WHAT THIS TASK INVOLVES: Please count the lines of the listing below in which "href" occurs, and reply with the number only.

DATASET CONTENT:
● ● ● ●
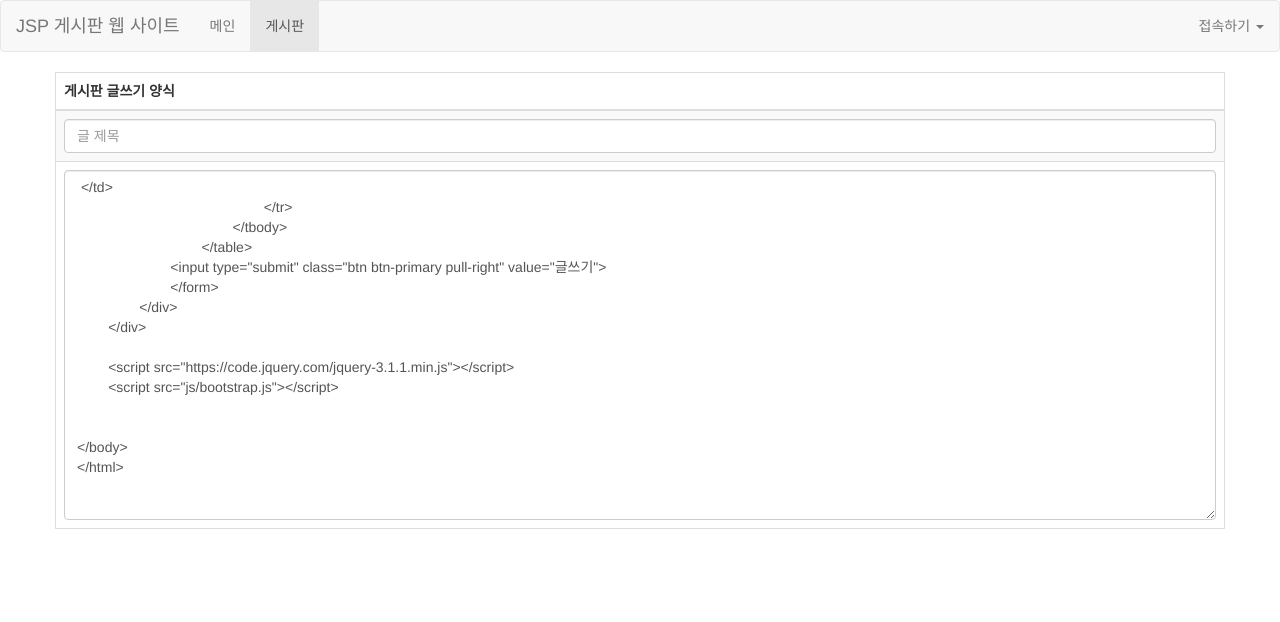
Repository: GorillaDunk/JSP
Page: http://localhost/BBS/write.jsp
An editor plug-in stored every save of this project. The page is shown before and after the next save, followed by the edit.
The browser window is 1280 px wide. The pictures show the whole page.
Some web libraries are served in a nearby version. The page is served by Tomcat 9. Other server files are loaded and not shown.

Above is the page before, as saved 2023-10-14 13:47:07.

### projects/BBS/src/main/webapp/write.jsp
<%@ page language="java" contentType="text/html; charset=UTF-8"
    pageEncoding="UTF-8"%>

<%@ page import="java.io.PrintWriter" %>
<!DOCTYPE html>
<html>
<head>
	<meta charset="UTF-8">
	<meta name="viewport" content="width=device-width", initial-scale="1">
	<link rel="stylesheet" href="css/bootstrap.css">
	<title>JSP 게시판 웹 사이트</title>
</head>
<body>

<%
	String userID = null;
	if(session.getAttribute("userID") != null){
		userID = (String)session.getAttribute("userID");
	}
%>

<!-- navbar -->
	<nav class="navbar navbar-default">
		<div class="navbar-header">
			<button type="button" class="navbar-toggle collapsed"
				data-toggle="collapse" data-target="#bs-example-navbar-collapse-1" aria-expanded="false">
				<!-- 이 녀석이 오른쪽에 화면을 줄였을 때 나오는 줄 -->
				<span class="icon-bar"></span>
				<span class="icon-bar"></span>
				<span class="icon-bar"></span>
			</button>
		<a class="navbar-brand" href="main.jsp"> JSP 게시판 웹 사이트 </a>
		</div>



		<div class="collapse navbar-collapse" id="bs-example-navbar-collapse-1">
			<ul class="nav navbar-nav">
				<li > <a href="main.jsp">메인</a></li>
				<li class="active"> <a href="bbs.jsp">게시판</a></li>
			</ul>

		<%
		if(userID == null){
		%>
			<ul class="nav navbar-nav navbar-right">
				<li class="dropdown">
					<a href="#" class="dropdown-toggle"
					data-toggle="dropdown" role="button" aria-haspopup="true" aria-expanded="false"> 접속하기 <span class="caret"></span></a>

					<ul class="dropdown-menu">
						<li class="active"><a href="login.jsp">로그인</a></li>
						<li> <a href="join.jsp">회원가입</a></li>
					</ul>
				</li>
			</ul>


		<%}else{%>
		<ul class="nav navbar-nav navbar-right">
				<li class="dropdown">
					<a href="#" class="dropdown-toggle"
					data-toggle="dropdown" role="button" aria-haspopup="true" aria-expanded="false"> 회원관리 <span class="caret"></span></a>
					<ul class="dropdown-menu">
						<li> <a href="logoutAction.jsp">로그아웃</a></li>
					</ul>
				</li>
			</ul>

		<%}%>

		</div>
	</nav>

	<div class="container">
		<div class="row">
			<form method="post" action="writeAction.jsp">
				<table class="table table-striped" style="text-align: center; border: 1px solid #dddddd">
					<thead>
						<tr>
							<th colspan="2" style="background-color: #eeeeee, text-align:center">게시판 글쓰기 양식 </th>
						</tr>
					</thead>

					<tbody>
						<tr>
							<td> <input type="text" class="form-control" placeholder="글 제목" name="bbsTitle" maxlength="50"> </td>
						</tr>

						<tr>
							<td> <textarea class="form-control" placeholder="글 내용" name="bbsContent" maxlength="2048" style="height:350px"> </td>
						</tr>
					</tbody>
				</table>
			<input type="submit" class="btn btn-primary pull-right" value="글쓰기">
			</form>
		</div>
	</div>

	<script src="https://code.jquery.com/jquery-3.1.1.min.js"></script>
	<script src="js/bootstrap.js"></script>


</body>
</html>

Loaded but not shown: projects/BBS/src/main/webapp/css/bootstrap.css (library); projects/BBS/src/main/webapp/js/bootstrap.js (library)

After the next save:
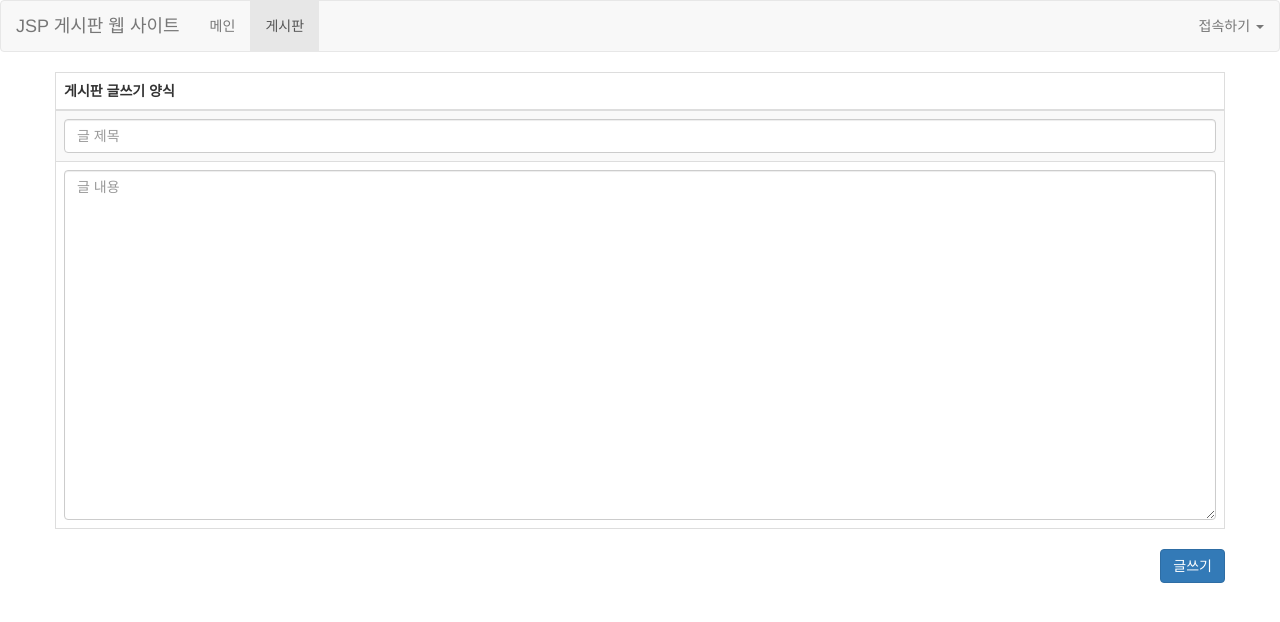
Saved 45 s later.
--- a/projects/BBS/src/main/webapp/write.jsp
+++ b/projects/BBS/src/main/webapp/write.jsp
@@ -88,7 +88,7 @@
 						</tr>
 
 						<tr>
-							<td> <textarea class="form-control" placeholder="글 내용" name="bbsContent" maxlength="2048" style="height:350px"> </td>
+							<td> <textarea class="form-control" placeholder="글 내용" name="bbsContent" maxlength="2048" style="height:350px"></textarea> </td>
 						</tr>
 					</tbody>
 				</table>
● ● ● ●
RESPONSE TO THIS TASK: 9